Being in an auto accident isn’t ever a good thing. Not only does it ruin a perfectly good day (or even a not-so-great one), there’s the insurance to deal with, getting your car repaired, and the real big one—possible injury.
Yet there are unsavory characters out there who try to get in car accidents. To them, it’s a way to make a living. To us, it’s more than just a nuisance. Along with the reasons above, it helps raise everyone’s insurance premiums, and that’s just not fair to the good drivers out on the roads. Especially in a place that relies heavily on cars, like Los Angeles, Orange County, Riverside and San Diego.
And last week Insurance Commissioner Dave Jones and Los Angeles District Attorney Jackie Lacey warned drivers to be alert for these types. These people stage accidents and target innocent drivers.
This isn’t a small problem. According to a press release from the California Department of Insurance, 59.5% of insurance fraud referrals that they received were for suspected auto insurance fraud, and Los Angeles makes up over 40% of all auto-related insurance fraud that occurs in the state of California. In L.A. County alone, there were almost 8,000 suspected auto fraud claims!
Here’s what usually happens—two vehicles working together to box in a target and cause a collision. It’s called a “swoop-and-squat”, and it’s the most common scheme used to create a staged collision. Organized crime has a big hand in staging car crashes, and they usually target luxury vehicles, commercial vehicles and city/county-owned vehicles, as those vehicles have a better chance of being covered by an insurance policy.
The California Department of Insurance asks people to be on the lookout for these “red flags” that could mean you’ve been targeted by fraudsters:
- Is the other car filled with passengers?
- Does the other driver have an insurance policy that was acquired recently?
- Was the other car a wreck before it hit you, or marked “salvage” on the title?
- Was the traffic flowing smoothly, and the other driver stopped suddenly for no reason?

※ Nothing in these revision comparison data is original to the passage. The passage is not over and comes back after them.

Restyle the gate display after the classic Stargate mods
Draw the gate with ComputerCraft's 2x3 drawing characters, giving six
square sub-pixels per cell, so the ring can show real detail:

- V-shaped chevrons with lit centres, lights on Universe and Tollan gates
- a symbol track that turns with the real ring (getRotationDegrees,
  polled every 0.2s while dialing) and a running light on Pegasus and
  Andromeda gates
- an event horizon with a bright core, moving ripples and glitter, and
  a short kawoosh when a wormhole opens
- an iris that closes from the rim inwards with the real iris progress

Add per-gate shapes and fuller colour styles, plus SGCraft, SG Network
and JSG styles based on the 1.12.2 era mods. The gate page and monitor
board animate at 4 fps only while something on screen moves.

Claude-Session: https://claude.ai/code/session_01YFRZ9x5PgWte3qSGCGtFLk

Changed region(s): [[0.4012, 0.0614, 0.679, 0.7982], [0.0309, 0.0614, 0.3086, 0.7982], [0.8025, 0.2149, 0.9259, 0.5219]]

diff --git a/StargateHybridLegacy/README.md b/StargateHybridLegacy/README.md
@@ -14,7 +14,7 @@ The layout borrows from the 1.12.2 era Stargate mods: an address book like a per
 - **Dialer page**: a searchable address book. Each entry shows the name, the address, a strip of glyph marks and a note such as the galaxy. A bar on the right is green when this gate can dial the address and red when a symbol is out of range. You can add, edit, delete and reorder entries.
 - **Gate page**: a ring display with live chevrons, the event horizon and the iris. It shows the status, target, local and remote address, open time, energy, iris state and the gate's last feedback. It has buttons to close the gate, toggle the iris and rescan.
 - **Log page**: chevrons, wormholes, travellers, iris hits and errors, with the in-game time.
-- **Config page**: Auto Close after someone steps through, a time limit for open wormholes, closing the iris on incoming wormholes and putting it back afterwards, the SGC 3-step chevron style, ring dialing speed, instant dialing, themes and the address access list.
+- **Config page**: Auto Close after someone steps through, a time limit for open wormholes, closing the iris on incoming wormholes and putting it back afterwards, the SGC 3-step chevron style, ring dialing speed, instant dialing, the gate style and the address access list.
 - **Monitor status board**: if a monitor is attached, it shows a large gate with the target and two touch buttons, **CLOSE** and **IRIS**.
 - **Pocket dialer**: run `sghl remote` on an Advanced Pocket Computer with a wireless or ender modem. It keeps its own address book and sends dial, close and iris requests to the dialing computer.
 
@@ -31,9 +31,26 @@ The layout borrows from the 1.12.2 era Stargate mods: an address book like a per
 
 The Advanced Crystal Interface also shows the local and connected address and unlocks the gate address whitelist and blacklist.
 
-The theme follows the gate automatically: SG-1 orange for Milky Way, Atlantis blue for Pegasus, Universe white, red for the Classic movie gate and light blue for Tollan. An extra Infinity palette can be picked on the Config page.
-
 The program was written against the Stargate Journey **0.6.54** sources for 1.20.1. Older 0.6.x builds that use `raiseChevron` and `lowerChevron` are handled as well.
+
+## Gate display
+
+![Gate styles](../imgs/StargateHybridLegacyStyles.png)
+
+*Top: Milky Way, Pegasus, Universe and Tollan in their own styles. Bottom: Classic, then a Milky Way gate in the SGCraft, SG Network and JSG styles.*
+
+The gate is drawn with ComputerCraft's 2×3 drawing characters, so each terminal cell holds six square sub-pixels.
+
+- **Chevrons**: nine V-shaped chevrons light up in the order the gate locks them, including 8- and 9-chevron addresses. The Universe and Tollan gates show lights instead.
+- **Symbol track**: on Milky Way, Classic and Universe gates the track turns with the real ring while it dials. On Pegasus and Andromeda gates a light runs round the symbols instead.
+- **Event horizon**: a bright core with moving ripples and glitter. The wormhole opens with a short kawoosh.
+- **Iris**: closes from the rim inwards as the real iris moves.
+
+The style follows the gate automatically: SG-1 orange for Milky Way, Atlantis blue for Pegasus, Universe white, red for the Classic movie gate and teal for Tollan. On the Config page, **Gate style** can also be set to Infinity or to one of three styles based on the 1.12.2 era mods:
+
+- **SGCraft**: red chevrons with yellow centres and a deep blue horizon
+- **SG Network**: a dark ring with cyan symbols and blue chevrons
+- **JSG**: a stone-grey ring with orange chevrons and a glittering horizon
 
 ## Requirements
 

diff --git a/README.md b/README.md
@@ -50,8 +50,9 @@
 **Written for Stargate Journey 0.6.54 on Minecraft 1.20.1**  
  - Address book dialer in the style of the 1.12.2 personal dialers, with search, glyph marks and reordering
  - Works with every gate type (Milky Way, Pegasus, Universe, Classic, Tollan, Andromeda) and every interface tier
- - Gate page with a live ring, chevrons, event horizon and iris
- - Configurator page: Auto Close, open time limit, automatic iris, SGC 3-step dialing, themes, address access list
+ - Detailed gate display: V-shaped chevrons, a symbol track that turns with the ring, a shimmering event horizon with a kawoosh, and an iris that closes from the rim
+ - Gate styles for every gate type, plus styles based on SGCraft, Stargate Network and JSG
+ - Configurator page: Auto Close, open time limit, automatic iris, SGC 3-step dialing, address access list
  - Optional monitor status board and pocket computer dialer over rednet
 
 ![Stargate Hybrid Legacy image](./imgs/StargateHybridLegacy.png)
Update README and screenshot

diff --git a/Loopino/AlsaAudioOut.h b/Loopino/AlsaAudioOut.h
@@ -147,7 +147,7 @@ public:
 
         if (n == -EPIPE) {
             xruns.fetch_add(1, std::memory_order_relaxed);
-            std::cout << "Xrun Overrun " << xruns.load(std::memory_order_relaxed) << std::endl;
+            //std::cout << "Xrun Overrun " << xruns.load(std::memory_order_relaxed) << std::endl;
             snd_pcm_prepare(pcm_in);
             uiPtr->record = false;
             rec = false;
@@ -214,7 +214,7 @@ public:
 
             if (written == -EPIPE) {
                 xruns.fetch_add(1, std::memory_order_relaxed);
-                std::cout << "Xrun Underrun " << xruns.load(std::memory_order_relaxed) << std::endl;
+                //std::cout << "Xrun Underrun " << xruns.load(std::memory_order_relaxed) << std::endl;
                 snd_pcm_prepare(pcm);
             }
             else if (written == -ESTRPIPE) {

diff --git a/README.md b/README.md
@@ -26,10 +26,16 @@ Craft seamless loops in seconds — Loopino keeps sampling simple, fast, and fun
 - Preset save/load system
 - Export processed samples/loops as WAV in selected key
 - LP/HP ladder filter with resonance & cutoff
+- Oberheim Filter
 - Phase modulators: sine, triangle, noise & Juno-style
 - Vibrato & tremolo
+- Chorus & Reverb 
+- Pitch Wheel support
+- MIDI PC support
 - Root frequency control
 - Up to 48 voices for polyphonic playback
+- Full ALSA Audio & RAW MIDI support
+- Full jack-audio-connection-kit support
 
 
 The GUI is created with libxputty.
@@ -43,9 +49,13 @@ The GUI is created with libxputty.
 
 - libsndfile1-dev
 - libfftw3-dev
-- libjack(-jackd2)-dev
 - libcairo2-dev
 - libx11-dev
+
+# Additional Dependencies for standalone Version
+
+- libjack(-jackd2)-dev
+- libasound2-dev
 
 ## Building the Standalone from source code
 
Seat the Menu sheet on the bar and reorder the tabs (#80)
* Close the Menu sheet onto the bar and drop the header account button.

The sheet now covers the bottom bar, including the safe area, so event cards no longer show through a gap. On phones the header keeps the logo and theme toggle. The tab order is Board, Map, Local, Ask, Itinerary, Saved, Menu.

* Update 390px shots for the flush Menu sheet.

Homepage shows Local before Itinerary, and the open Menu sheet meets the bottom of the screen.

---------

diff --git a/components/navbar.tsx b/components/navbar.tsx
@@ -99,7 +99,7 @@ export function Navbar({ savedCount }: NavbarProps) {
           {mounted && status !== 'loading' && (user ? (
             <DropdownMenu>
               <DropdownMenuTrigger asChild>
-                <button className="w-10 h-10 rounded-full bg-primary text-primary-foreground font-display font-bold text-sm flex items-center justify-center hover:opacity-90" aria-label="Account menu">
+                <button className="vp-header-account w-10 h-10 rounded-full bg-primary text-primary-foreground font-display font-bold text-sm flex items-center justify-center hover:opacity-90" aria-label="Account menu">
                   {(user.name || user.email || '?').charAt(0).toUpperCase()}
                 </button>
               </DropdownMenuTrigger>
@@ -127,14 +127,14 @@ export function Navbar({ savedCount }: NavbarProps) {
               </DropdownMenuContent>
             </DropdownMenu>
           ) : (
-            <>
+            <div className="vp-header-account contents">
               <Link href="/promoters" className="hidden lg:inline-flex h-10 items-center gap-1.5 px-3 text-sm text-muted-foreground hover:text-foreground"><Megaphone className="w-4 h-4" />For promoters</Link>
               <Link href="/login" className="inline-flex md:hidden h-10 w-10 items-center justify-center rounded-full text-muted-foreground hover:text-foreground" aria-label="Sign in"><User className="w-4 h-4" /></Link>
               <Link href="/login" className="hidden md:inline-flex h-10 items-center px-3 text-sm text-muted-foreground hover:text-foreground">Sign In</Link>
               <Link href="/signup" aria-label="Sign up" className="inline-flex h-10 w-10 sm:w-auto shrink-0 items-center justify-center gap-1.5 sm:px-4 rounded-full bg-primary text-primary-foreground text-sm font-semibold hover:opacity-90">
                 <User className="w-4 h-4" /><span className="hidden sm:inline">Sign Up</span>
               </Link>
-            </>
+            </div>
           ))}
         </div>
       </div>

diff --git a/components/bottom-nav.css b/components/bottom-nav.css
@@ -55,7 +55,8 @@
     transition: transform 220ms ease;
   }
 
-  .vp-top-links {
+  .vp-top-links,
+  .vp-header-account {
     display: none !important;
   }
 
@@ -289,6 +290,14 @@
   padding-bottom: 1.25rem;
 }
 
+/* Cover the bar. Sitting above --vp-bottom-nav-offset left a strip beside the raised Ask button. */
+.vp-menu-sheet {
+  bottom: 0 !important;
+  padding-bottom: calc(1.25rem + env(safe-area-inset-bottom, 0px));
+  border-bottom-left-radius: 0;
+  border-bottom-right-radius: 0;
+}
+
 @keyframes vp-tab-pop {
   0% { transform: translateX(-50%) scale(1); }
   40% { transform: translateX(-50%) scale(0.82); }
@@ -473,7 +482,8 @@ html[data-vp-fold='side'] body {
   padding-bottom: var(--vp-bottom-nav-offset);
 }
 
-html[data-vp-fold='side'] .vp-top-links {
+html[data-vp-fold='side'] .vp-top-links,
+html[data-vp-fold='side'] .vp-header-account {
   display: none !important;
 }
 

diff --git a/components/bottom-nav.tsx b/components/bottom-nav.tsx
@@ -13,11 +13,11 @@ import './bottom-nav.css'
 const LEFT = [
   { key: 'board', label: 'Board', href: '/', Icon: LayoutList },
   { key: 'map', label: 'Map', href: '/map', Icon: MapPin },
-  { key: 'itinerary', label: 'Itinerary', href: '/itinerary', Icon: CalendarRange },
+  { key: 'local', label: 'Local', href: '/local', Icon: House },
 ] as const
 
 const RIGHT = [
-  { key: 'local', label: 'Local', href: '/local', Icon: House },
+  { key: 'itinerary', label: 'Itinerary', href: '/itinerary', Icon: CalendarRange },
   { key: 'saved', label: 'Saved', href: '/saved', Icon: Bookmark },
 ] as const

- Did the people in the other car avoid any conversation about other cars in the vicinity of the crash?
- Do the witnesses corroborate everything that the driver says?
- Does there seem to be a lot of injury claims even though the damage to both cars was relatively minor?
“Los Angeles County has the dubious distinction of being the state’s epicenter for auto insurance fraud,” District Attorney Lacey said. “The impact of that fraud on working families in Los Angeles County is real and substantial. My office along with the California Department of Insurance is committed to investigating and prosecuting the criminals who participate in these staged collisions. These wrecks are costly not only in terms of financial loss but also may have the unintended consequence of injuring or killing innocent motorists on our streets and highways.”
The Department of Insurance helped prevent over $140 million in automotive fraud claims last year alone. But they can’t catch them all, and those go on to increase the cost to insurance companies and therefore increase the rates of policy holders.
If you, or someone you know, gets set up in a staged car accident, there’s a few things you should do:
- Document as much information about the collision as possible
- Use your cell phone (or other camera) to photograph and/or video the damage from the accident as completely as possible
- Ask the police officer to ask everyone at the scene for identification
- And finally report the collision and its suspicious characteristics to the California Department of Insurance by calling 800-927-4357
Do you still have questions? The agents at BMR Insurance love questions! Give us a call at 714-838-1911 and we will do everything we can to answer your insurance queries, or to find you a better policy at a lower rate.